= TASK GOAL =
Report the lines of the data below that contain the string "idea".

[Structured diff data]
◇ ◇ ◇ ◇ ◇ ◇ ◇
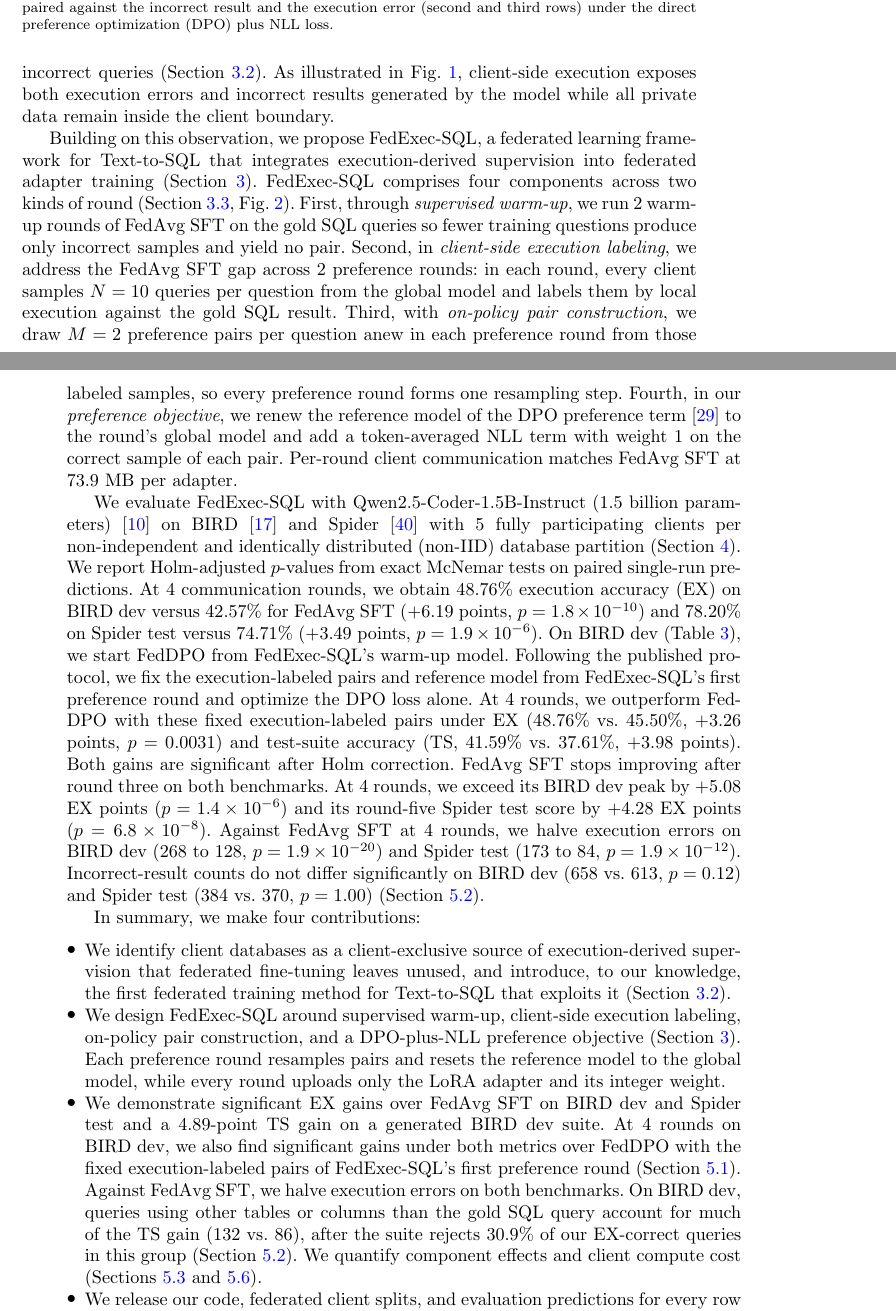
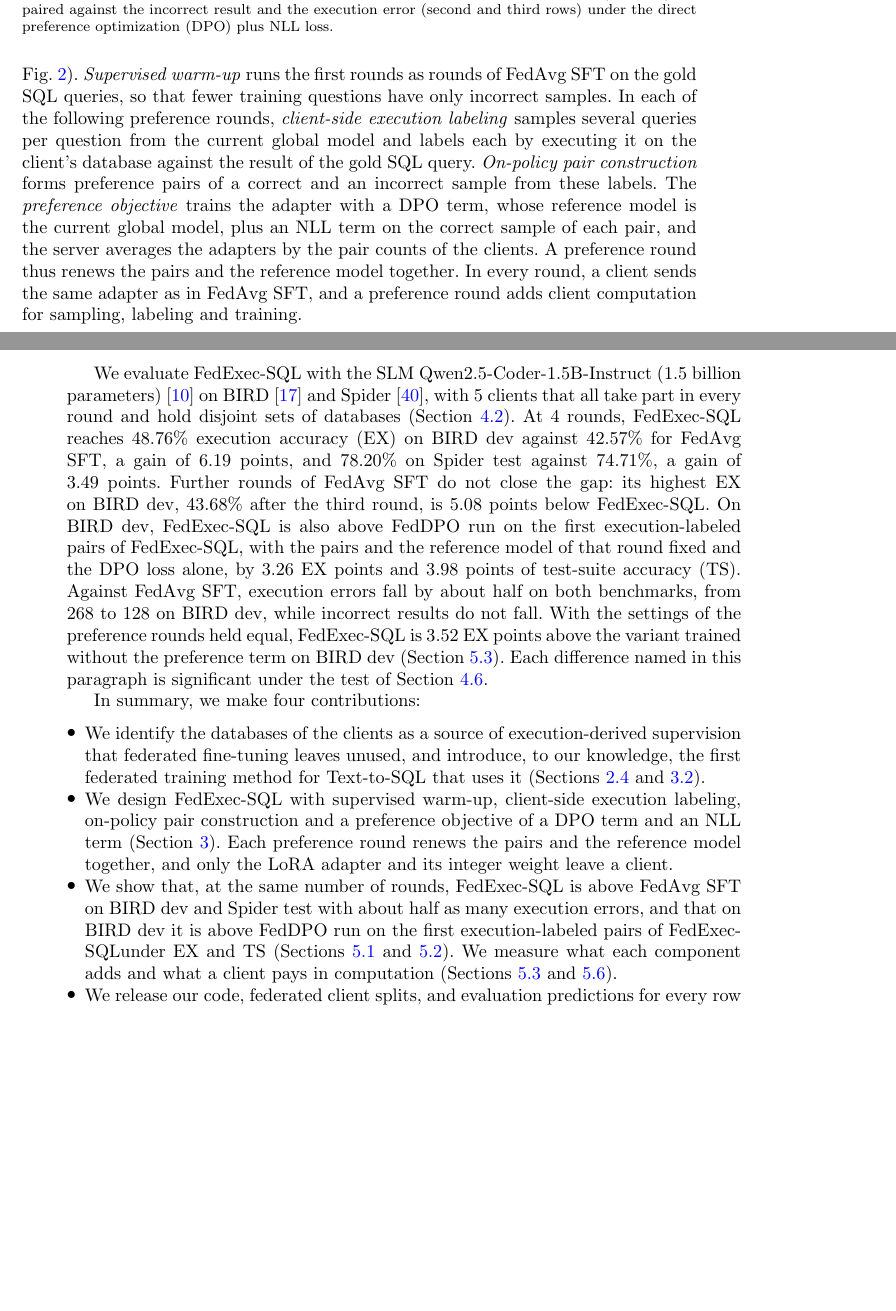
Before and after one commit to phungnmd/FedICL-SQL-Framework, a LaTeX paper (paper/manuscript/main_jiis.tex, which reads paper/manuscript/sections/01_intro.tex): two parts of pages 3 and 4 of 34 before the commit and two parts of pages 3 and 4 of 33 after it, joined at a grey line, cut so that both start at the same text, the shorter picture padded with empty space. Compiled offline with pdfLaTeX.

Commit message:
docs(manuscript): Section 1 and the abstract brought up to date with Sections 2 to 7 (four findings without p-values, FedDPO named with its pairs, the comparison at equal settings, client computation beside communication)

```diff
--- a/paper/manuscript/sections/01_intro.tex
+++ b/paper/manuscript/sections/01_intro.tex
@@ -13,18 +13,16 @@ Neither FedAvg SFT nor existing federated preference alignment executes queries
 \label{fig:idea}
 \end{figure}
 
-We observe that executing candidate queries sampled from the model on each client's database against the gold SQL result transforms one gold SQL annotation into multi-sample execution-derived supervision over the model's own correct and incorrect queries (Section~\ref{sec:supervision}). As illustrated in Fig.~\ref{fig:idea}, client-side execution exposes both execution errors and incorrect results generated by the model while all private data remain inside the client boundary.
+Executing queries sampled from the model on the client's database and comparing their results with that of the gold SQL query turns the one gold SQL query of a question into several labeled queries of the model's own, correct and incorrect (Fig.~\ref{fig:idea}, Section~\ref{sec:supervision}). Only the client can produce these labels, since only the client holds the database.
 
-Building on this observation, we propose \method, a federated learning framework for Text-to-SQL that integrates execution-derived supervision into federated adapter training (Section~\ref{sec:method}). \method{} comprises four components across two kinds of round (Section~\ref{sec:overview}, Fig.~\ref{fig:overview}). First, through \textit{supervised warm-up}, we run \setting{rounds.warmup} warm-up rounds of FedAvg SFT on the gold SQL queries so fewer training questions produce only incorrect samples and yield no pair. Second, in \textit{client-side execution labeling}, we address the FedAvg SFT gap across \setting{rounds.pref} preference rounds: in each round, every client samples $N = {}$\setting{pref.samples} queries per question from the global model and labels them by local execution against the gold SQL result. Third, with \textit{on-policy pair construction}, we draw $M = {}$\setting{pref.pairs} preference pairs per question anew in each preference round from those labeled samples, so every preference round forms one resampling step. Fourth, in our \textit{preference objective}, we renew the reference model of the DPO preference term~\cite{rafailov2023dpo} to the round's global model and add a token-averaged NLL term with weight~\setting{pref.nll} on the correct sample of each pair. Per-round client communication matches FedAvg SFT at \setting{adapter.mb} per adapter.
+We propose \method, a federated learning framework for Text-to-SQL that trains on this execution-derived supervision. It has four components (Section~\ref{sec:overview}, Fig.~\ref{fig:overview}). \textit{Supervised warm-up} runs the first rounds as rounds of FedAvg SFT on the gold SQL queries, so that fewer training questions have only incorrect samples. In each of the following preference rounds, \textit{client-side execution labeling} samples several queries per question from the current global model and labels each by executing it on the client's database against the result of the gold SQL query. \textit{On-policy pair construction} forms preference pairs of a correct and an incorrect sample from these labels. The \textit{preference objective} trains the adapter with a DPO term, whose reference model is the current global model, plus an NLL term on the correct sample of each pair, and the server averages the adapters by the pair counts of the clients. A preference round thus renews the pairs and the reference model together. In every round, a client sends the same adapter as in FedAvg SFT, and a preference round adds client computation for sampling, labeling and training.
 
-We evaluate \method{} with \setting{model} (\setting{model.size} parameters)~\cite{hui2024qwen25coder} on BIRD~\cite{li2023bird} and Spider~\cite{yu2018spider} with \fact{split.bird.a0.1.k5.clients} fully participating clients per non-independent and identically distributed (non-IID) database partition (Section~\ref{sec:setup}). We report Holm-adjusted $p$-values from exact McNemar tests on paired single-run predictions. At \setting{rounds.total} communication rounds, we obtain \ex{bird}{k2}{4}\% execution accuracy (EX) on BIRD dev versus \ex{bird}{fedavg}{4}\% for FedAvg SFT (\gain{bird}{fedavg}{4}{k2}{4} points, $p = {}$\padj{bird}{fedavg}{4}{k2}{4}) and \ex{spider}{k2}{4}\% on Spider test versus \ex{spider}{fedavg}{4}\% (\gain{spider}{fedavg}{4}{k2}{4} points, $p = {}$\padj{spider}{fedavg}{4}{k2}{4}).
-On BIRD dev (Table~\ref{tab:main}), we start FedDPO from \method's warm-up model. Following the published protocol, we fix the execution-labeled pairs and reference model from \method's first preference round and optimize the DPO loss alone. At \setting{rounds.total} rounds, we outperform FedDPO with these fixed execution-labeled pairs under EX (\ex{bird}{k2}{4}\% vs.\ \ex{bird}{feddpo}{4}\%, \gain{bird}{feddpo}{4}{k2}{4} points, $p = {}$\padj{bird}{feddpo}{4}{k2}{4}) and test-suite accuracy (TS, \ts{bird}{k2}{4}\% vs.\ \ts{bird}{feddpo}{4}\%, \tsgain{bird}{feddpo}{4}{k2}{4} points). Both gains are significant after Holm correction.
-FedAvg SFT stops improving after round three on both benchmarks. At \setting{rounds.total} rounds, we exceed its BIRD dev peak by \gain{bird}{fedavg}{3}{k2}{4} EX points ($p = {}$\padj{bird}{fedavg}{3}{k2}{4}) and its round-five Spider test score by \gain{spider}{fedavg}{5}{k2}{4} EX points ($p = {}$\padj{spider}{fedavg}{5}{k2}{4}). Against FedAvg SFT at \setting{rounds.total} rounds, we halve execution errors on BIRD dev (\nerr{bird}{fedavg}{4} to \nerr{bird}{k2}{4}, $p = {}$\errpadj{bird}{fedavg}{4}{k2}{4}) and Spider test (\nerr{spider}{fedavg}{4} to \nerr{spider}{k2}{4}, $p = {}$\errpadj{spider}{fedavg}{4}{k2}{4}). Incorrect-result counts do not differ significantly on BIRD dev (\nwr{bird}{k2}{4} vs.\ \nwr{bird}{fedavg}{4}, $p = {}$\wrpadj{bird}{fedavg}{4}{k2}{4}) and Spider test (\nwr{spider}{k2}{4} vs.\ \nwr{spider}{fedavg}{4}, $p = {}$\wrpadj{spider}{fedavg}{4}{k2}{4}) (Section~\ref{sec:analysis}).
+We evaluate \method{} with the SLM \setting{model} (\setting{model.size} parameters)~\cite{hui2024qwen25coder} on BIRD~\cite{li2023bird} and Spider~\cite{yu2018spider}, with \fact{split.bird.a0.1.k5.clients} clients that all take part in every round and hold disjoint sets of databases (Section~\ref{sec:fed-setups}). At \setting{rounds.total} rounds, \method{} reaches \ex{bird}{k2}{4}\% execution accuracy (EX) on BIRD dev against \ex{bird}{fedavg}{4}\% for FedAvg SFT, a gain of \gap{bird}{fedavg}{4}{k2}{4} points, and \ex{spider}{k2}{4}\% on Spider test against \ex{spider}{fedavg}{4}\%, a gain of \gap{spider}{fedavg}{4}{k2}{4} points. Further rounds of FedAvg SFT do not close the gap: its highest EX on BIRD dev, \ex{bird}{fedavg}{3}\% after the third round, is \gap{bird}{fedavg}{3}{k2}{4} points below \method. On BIRD dev, \method{} is also above FedDPO run on the first execution-labeled pairs of \method, with the pairs and the reference model of that round fixed and the DPO loss alone, by \gap{bird}{feddpo}{4}{k2}{4} EX points and \tsgap{bird}{feddpo}{4}{k2}{4} points of test-suite accuracy (TS). Against FedAvg SFT, execution errors fall by about half on both benchmarks, from \nerr{bird}{fedavg}{4} to \nerr{bird}{k2}{4} on BIRD dev, while incorrect results do not fall. With the settings of the preference rounds held equal, \method{} is \gap{bird}{k2}{4}{rft}{4} EX points above the variant trained without the preference term on BIRD dev (Section~\ref{sec:ablation}). Each difference named in this paragraph is significant under the test of Section~\ref{sec:stat-test}.
 
 In summary, we make four contributions:
 \begin{itemize}
-\item We identify client databases as a client-exclusive source of execution-derived supervision that federated fine-tuning leaves unused, and introduce, to our knowledge, the first federated training method for Text-to-SQL that exploits it (Section~\ref{sec:supervision}).
-\item We design \method{} around supervised warm-up, client-side execution labeling, on-policy pair construction, and a DPO-plus-NLL preference objective (Section~\ref{sec:method}). Each preference round resamples pairs and resets the reference model to the global model, while every round uploads only the LoRA adapter and its integer weight.
-\item We demonstrate significant EX gains over FedAvg SFT on BIRD dev and Spider test and a \tsgap{bird}{fedavg}{4}{k2}{4}-point TS gain on a generated BIRD dev suite. At \setting{rounds.total} rounds on BIRD dev, we also find significant gains under both metrics over FedDPO with the fixed execution-labeled pairs of \method's first preference round (Section~\ref{sec:main}). Against FedAvg SFT, we halve execution errors on both benchmarks. On BIRD dev, queries using other tables or columns than the gold SQL query account for much of the TS gain (\fact{form.bird.k2.4.other_right_ts} vs.\ \fact{form.bird.fedavg.4.other_right_ts}), after the suite rejects \fact{form.bird.k2.4.other_ts_fail_pct}\% of our EX-correct queries in this group (Section~\ref{sec:analysis}). We quantify component effects and client compute cost (Sections~\ref{sec:ablation} and~\ref{sec:cost}).
+\item We identify the databases of the clients as a source of execution-derived supervision that federated fine-tuning leaves unused, and introduce, to our knowledge, the first federated training method for Text-to-SQL that uses it (Sections~\ref{sec:rel-fedsql} and~\ref{sec:supervision}).
+\item We design \method{} with supervised warm-up, client-side execution labeling, on-policy pair construction and a preference objective of a DPO term and an NLL term (Section~\ref{sec:method}). Each preference round renews the pairs and the reference model together, and only the LoRA adapter and its integer weight leave a client.
+\item We show that, at the same number of rounds, \method{} is above FedAvg SFT on BIRD dev and Spider test with about half as many execution errors, and that on BIRD dev it is above FedDPO run on the first execution-labeled pairs of \method under EX and TS (Sections~\ref{sec:main} and~\ref{sec:analysis}). We measure what each component adds and what a client pays in computation (Sections~\ref{sec:ablation} and~\ref{sec:cost}).
 \item We release our code, federated client splits, and evaluation predictions for every row of the tables.
 \end{itemize}
```
Also changed, not shown: paper/manuscript/sections/00_abstract.tex (+1 -1 lines), paper/manuscript/sections/01_intro.tex (6 more changed lines).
◇ ◇ ◇ ◇ ◇ ◇ ◇
= ANSWER FOR THIS EXERCISE =
 \label{fig:idea}
-We observe that executing candidate queries sampled from the model on each client's database against the gold SQL result transforms one gold SQL annotation into multi-sample execution-derived supervision over the model's own correct and incorrect queries (Section~\ref{sec:supervision}). As illustrated in Fig.~\ref{fig:idea}, client-side execution exposes both execution errors and incorrect results generated by the model while all private data remain inside the client boundary.
+Executing queries sampled from the model on the client's database and comparing their results with that of the gold SQL query turns the one gold SQL query of a question into several labeled queries of the model's own, correct and incorrect (Fig.~\ref{fig:idea}, Section~\ref{sec:supervision}). Only the client can produce these labels, since only the client holds the database.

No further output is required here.